Court ruling means Qualcomm can continue its controversial business practices for now : Back in May, Judge Lucy Koh ruled against chipmaker Qualcomm and in favor of the Federal Trade Commission in a non-jury trial. Koh’s ruling demanded that Qualcomm change the way it sells chips to phone manufacturers and renegotiate its contracts with them. The trial was heard over a ten-day period in January and Judge Koh heard from Apple and other companies about Qualcomm’s business practices. These include the outfit’s “No license, no chips” policy, royalties computed using the retail price of a phone, and Qualcomm’s refusal to license its standard-essential patents to rivals. These are patents that manufacturers need to license so that their products can meet technical standards. Because of this, SEP royalties are supposed to be Fair, Reasonable and Non-Discriminatory (FRAND).
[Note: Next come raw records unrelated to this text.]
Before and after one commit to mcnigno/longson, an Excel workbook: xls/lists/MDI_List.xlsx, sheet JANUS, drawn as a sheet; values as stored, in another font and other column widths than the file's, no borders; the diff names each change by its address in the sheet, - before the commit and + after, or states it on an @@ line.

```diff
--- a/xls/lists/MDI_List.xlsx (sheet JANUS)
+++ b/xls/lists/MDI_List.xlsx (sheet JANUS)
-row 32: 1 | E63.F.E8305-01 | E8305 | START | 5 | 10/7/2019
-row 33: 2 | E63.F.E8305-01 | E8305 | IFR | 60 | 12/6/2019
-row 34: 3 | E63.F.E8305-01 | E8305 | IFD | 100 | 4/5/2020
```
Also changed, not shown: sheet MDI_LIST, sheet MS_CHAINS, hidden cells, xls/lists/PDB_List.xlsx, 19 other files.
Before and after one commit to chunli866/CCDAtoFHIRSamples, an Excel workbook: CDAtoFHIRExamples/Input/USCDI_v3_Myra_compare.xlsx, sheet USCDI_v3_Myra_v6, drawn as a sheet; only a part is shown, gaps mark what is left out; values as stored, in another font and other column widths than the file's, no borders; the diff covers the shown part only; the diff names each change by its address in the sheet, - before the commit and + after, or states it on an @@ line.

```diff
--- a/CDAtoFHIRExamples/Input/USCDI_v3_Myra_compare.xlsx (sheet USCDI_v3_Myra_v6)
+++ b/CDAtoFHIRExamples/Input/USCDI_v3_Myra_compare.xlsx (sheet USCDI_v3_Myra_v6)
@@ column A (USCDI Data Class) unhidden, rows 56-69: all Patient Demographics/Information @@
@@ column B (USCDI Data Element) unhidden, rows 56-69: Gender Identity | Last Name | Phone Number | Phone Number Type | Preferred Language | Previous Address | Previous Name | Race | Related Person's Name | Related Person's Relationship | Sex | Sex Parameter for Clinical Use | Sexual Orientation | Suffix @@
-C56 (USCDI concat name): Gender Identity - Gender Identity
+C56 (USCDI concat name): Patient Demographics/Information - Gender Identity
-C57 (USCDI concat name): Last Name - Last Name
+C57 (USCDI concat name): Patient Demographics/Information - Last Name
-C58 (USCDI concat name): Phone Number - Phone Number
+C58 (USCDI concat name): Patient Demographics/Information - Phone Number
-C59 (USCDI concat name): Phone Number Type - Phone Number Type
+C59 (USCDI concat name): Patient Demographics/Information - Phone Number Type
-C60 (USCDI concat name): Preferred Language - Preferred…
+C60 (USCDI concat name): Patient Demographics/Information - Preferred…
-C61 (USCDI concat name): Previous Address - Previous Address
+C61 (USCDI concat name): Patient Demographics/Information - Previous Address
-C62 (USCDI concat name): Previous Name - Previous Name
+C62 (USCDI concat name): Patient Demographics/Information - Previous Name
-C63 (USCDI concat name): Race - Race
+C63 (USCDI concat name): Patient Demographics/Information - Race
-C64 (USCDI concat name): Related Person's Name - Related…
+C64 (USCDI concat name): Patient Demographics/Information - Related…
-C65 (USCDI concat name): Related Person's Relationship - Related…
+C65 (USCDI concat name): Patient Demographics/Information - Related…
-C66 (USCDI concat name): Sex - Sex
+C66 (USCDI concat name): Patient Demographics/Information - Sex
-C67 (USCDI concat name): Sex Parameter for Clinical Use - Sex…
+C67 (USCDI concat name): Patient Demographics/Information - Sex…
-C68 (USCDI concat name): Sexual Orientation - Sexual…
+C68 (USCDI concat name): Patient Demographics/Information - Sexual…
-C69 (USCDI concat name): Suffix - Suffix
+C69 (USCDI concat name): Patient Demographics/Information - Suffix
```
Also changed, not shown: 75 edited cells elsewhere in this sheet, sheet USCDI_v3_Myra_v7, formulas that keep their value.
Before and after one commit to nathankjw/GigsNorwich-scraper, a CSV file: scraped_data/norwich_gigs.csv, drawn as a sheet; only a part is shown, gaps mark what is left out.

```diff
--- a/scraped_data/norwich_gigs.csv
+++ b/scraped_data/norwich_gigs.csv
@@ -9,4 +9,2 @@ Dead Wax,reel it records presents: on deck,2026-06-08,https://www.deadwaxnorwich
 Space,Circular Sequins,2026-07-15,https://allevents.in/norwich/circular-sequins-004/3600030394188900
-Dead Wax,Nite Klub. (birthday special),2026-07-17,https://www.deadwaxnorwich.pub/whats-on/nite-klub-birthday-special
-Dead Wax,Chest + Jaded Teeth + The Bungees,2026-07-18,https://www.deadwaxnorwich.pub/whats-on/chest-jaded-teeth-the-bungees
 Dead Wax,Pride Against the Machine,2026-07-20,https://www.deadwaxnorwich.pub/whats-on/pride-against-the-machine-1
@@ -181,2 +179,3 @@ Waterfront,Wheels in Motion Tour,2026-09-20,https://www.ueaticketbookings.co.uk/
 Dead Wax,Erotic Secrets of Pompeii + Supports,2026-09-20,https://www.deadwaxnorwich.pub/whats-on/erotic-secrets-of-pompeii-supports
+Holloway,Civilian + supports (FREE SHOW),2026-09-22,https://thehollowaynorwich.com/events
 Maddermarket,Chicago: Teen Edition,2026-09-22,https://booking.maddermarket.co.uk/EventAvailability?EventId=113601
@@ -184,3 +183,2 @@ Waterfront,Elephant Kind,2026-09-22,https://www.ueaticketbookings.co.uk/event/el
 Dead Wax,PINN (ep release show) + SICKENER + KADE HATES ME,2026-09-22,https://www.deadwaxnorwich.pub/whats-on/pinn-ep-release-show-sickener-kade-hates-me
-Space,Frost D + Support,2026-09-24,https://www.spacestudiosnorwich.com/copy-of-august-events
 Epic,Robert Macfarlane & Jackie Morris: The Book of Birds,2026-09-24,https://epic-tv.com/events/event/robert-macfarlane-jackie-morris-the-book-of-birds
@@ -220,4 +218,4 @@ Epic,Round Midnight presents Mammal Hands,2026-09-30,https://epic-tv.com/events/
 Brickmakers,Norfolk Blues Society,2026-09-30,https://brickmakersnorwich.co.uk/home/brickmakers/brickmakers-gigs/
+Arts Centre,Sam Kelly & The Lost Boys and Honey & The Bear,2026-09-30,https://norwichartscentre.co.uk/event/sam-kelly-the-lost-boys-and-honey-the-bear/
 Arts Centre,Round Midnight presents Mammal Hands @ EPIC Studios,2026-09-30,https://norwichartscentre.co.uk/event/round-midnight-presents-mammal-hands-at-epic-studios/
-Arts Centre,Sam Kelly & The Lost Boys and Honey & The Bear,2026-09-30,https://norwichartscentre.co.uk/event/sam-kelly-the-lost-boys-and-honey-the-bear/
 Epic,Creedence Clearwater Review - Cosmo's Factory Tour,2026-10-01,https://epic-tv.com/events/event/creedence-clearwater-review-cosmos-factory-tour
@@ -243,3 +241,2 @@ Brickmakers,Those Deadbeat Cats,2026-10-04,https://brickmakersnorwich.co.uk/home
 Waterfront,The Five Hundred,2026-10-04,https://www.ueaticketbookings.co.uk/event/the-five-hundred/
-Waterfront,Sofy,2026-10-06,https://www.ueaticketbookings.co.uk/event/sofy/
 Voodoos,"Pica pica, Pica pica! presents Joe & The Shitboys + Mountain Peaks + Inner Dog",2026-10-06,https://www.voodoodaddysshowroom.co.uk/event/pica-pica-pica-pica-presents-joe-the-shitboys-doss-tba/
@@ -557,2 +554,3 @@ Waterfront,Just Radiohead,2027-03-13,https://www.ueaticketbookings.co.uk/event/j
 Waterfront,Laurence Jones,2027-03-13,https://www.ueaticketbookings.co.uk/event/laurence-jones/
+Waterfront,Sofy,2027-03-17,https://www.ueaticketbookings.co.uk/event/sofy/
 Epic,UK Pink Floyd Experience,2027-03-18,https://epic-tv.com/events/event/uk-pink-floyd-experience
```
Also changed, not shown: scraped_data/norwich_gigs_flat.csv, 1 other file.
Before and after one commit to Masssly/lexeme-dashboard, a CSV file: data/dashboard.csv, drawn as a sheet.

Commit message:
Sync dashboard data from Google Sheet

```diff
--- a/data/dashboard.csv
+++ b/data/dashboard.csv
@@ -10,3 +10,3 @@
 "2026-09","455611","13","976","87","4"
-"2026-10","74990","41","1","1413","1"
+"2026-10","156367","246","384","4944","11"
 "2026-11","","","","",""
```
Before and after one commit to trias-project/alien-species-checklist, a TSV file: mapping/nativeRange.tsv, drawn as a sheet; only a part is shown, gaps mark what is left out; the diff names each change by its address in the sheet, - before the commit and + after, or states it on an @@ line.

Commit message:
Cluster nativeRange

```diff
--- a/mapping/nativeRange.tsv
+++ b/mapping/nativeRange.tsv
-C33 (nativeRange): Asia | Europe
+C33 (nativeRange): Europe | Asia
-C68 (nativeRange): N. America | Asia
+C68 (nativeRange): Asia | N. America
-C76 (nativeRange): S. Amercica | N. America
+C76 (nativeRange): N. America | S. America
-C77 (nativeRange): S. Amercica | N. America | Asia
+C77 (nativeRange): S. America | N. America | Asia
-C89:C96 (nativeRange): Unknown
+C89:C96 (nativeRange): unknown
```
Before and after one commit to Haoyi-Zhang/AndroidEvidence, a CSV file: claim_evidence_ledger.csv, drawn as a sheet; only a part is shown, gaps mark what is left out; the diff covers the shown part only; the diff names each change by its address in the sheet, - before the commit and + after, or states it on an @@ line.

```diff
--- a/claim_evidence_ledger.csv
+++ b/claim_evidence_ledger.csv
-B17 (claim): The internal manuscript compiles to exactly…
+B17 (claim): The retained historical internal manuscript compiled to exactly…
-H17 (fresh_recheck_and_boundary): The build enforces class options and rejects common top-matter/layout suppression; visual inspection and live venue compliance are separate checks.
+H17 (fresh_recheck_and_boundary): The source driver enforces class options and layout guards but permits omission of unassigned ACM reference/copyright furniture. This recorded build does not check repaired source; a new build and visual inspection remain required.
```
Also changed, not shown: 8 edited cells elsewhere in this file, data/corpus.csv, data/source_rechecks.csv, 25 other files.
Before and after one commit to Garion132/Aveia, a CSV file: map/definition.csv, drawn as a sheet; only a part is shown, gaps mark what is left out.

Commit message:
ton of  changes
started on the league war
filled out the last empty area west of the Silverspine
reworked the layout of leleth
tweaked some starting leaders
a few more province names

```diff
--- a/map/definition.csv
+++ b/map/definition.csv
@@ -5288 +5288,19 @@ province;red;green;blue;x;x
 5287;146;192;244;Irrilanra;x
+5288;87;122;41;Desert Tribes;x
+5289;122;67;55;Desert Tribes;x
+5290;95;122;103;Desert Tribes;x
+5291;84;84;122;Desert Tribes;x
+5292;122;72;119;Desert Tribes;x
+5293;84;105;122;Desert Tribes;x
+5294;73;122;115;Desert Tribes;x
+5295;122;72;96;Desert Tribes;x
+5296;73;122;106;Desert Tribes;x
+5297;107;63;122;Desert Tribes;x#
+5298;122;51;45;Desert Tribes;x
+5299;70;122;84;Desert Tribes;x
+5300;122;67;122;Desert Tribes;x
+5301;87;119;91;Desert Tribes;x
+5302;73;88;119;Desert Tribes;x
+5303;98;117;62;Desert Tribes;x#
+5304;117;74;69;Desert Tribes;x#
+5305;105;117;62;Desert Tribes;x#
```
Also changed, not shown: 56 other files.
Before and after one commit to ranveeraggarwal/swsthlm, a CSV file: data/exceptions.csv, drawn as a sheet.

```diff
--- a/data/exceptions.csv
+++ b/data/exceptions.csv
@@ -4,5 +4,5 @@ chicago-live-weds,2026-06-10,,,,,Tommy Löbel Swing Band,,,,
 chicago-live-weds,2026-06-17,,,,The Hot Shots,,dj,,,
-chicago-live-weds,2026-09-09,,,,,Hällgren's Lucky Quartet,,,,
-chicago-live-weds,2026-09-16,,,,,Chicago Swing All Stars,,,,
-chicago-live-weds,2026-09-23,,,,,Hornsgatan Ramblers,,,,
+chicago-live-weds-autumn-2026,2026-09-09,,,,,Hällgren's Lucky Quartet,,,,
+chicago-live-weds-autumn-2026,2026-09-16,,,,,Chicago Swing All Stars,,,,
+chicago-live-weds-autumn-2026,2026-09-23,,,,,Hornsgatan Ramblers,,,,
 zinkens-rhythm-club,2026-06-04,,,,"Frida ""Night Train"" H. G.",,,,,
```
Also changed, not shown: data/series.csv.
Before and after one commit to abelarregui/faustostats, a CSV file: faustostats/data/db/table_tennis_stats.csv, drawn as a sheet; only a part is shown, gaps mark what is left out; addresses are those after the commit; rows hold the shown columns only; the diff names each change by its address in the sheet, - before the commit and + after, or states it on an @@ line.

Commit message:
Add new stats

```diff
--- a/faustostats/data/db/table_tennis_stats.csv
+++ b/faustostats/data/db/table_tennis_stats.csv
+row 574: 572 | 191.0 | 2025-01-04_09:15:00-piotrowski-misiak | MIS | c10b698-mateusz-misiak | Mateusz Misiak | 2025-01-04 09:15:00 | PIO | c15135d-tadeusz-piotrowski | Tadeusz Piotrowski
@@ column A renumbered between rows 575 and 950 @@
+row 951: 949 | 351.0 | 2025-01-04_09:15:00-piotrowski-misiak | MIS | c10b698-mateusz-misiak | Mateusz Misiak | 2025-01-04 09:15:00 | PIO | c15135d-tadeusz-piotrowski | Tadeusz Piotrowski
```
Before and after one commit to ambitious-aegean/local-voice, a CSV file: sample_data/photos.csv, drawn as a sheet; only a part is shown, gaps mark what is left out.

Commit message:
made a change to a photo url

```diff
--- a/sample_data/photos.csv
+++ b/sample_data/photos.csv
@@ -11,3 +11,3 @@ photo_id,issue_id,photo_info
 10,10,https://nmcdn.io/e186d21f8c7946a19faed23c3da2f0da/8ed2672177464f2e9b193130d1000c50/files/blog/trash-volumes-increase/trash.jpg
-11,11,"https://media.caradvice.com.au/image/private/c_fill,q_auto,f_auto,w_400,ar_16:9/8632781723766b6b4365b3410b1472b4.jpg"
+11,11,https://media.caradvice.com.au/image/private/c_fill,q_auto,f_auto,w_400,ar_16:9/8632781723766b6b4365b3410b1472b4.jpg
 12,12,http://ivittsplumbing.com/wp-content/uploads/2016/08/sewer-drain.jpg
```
It could take a year for the litigation to reach its end
As you might expect, the FTC was not happy with the ruling. Bruce Hoffman, director of the FTC’s bureau of competition said, “We respect the decision and look forward to defending the district court’s decision on the merits.” Hoffman notes that some restrictions placed on Qualcomm remain in effect. There are some monitoring requirements that will still need to be followed and Qualcomm is not allowed to interfere or prevent its customers from talking to the government about antitrust matters pertaining to the company. But it still is a big win for Qualcomm since it won’t have to change its business practices for as long as it takes for the litigation to come to an end. That could take as long as a year.
Qualcomm does not have to change its business practices until it exhausts all of its options to appeal the decision
The appeals court also said that it granted the stay because the government is divided about the judge’s original ruling. While the FTC argued that issuing a stay would allow Qualcomm to continue its anticompetitive actions, the Justice Department said that the ruling against Qualcomm could be a national security threat since it might prevent Qualcomm from being a global leader in 5G. The court wrote in its decision “This case is unique, as the government itself is divided about the propriety of the judgment and its impact on the public interest.”